Justin Lyon, CEO Simudyne; Patrick Chung, Co-Founder, Xfund; Professor Andy Stanford-Clark, CTO of IBM UK & Ireland; LJ Rich, Presenter

New Frontiers Conference: ten takeaways

10 November 2017

As innovators and decision makers from the worlds of finance and technology gathered in London to discuss “the age of disruption”, we were there to capture the highlights. Here are our ten takeaways from the fourth annual Barclays digital conference:

1. Technological change is not impact-free

In his opening speech, Barclays Group CEO Jes Staley pictured “the age of disruption” heralding an “age of connection” where technology and finance combine to deliver “transformative effects across a range of sectors”. But he recognised that “these are not impact-free changes and they bring challenges.
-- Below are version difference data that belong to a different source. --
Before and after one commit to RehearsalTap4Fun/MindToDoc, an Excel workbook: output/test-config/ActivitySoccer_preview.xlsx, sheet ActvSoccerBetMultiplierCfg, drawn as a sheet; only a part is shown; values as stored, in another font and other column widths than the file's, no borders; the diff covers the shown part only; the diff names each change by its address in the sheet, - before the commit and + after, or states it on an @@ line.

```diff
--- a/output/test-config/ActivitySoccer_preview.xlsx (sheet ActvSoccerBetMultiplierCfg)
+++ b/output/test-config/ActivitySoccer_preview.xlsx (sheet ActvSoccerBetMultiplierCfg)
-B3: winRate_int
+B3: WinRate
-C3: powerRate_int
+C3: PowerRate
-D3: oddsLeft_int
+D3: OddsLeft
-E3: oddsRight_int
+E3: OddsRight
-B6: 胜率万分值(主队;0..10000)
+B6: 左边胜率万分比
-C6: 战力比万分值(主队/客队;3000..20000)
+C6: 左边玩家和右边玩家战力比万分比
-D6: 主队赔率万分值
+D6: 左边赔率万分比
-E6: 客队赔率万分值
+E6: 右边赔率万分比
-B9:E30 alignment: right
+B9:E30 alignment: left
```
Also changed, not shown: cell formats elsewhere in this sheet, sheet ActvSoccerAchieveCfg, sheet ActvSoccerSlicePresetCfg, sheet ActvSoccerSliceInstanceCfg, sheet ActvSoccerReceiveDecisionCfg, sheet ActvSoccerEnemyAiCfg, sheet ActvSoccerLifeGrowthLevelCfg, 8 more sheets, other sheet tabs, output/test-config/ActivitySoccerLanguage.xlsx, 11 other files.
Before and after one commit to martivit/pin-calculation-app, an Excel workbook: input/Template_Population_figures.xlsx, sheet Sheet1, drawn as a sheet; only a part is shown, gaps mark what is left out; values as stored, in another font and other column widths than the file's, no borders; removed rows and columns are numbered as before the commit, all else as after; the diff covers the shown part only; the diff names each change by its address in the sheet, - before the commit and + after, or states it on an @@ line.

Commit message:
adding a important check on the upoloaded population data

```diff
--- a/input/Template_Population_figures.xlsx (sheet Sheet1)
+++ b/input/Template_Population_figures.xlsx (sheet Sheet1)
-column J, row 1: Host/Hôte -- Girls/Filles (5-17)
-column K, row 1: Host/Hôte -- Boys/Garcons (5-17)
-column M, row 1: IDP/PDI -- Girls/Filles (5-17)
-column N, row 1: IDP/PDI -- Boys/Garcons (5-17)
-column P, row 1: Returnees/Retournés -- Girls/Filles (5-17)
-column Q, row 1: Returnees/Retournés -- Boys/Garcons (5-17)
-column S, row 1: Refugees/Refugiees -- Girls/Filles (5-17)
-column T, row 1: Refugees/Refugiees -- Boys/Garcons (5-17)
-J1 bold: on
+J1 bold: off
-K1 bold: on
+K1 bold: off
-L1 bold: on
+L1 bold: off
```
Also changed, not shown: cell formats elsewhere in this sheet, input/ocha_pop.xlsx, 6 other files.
The potential opportunities inherent in them come at a price.” Previewing a theme of the conference, Staley added: “We will need conversations in our societies about data, security, and the future of work…how we balance technological developments and advances with the dislocation they bring.”

2. Every company is a data company

Joseph Sirosh, Corporate VP for Machine Learning at Microsoft, stressed the importance of data, AI and the cloud interconnecting to provide new solutions – and argued that “every company is a data company”. Sirosh took the audience through an example of “connected cows”, where a pedometer combined with data analysis could monitor an animal’s fertility, leading to hugely increased rates of conception. “Behaviour that was never digitised was digitised,” said Sirosh. “It was then analysed through the cloud and then the action was driven. That’s the cycle of implementing AI for any business.”

3. AI is one of many disruptive technologies

Professor Andy Stanford-Clark, CTO of IBM UK & Ireland, looked back on previous disruptive technologies – the typewriter, the PC, the tractor, the barcode – that have changed the pattern of employment, and, in the case of AI and automation, stressed the need to train the workforce to be dynamic and flexible: “We live in a world where technology is disrupting all the time. We need a workforce ready and eager to reskill constantly.”

4. Companies we now take for granted once seemed insane

Patrick Chung, of Venture Capital company Xfund, said that innovative companies generally have a view that “at the outset is incredibly contrarian to the rest of the world”. He expanded: “Who would have thought you could invite a complete stranger to sleep in your spare bedroom and operate a hotel for a night? Who would have thought you could pretend to be a taxi cab? Many companies that we now take for granted, at the time they were born seemed insane.” Aiming for “moonshots”, said Chung, is the hallmark of a “great, or maybe a truly insane” company.

5. The next generation’s jobs haven’t been invented yet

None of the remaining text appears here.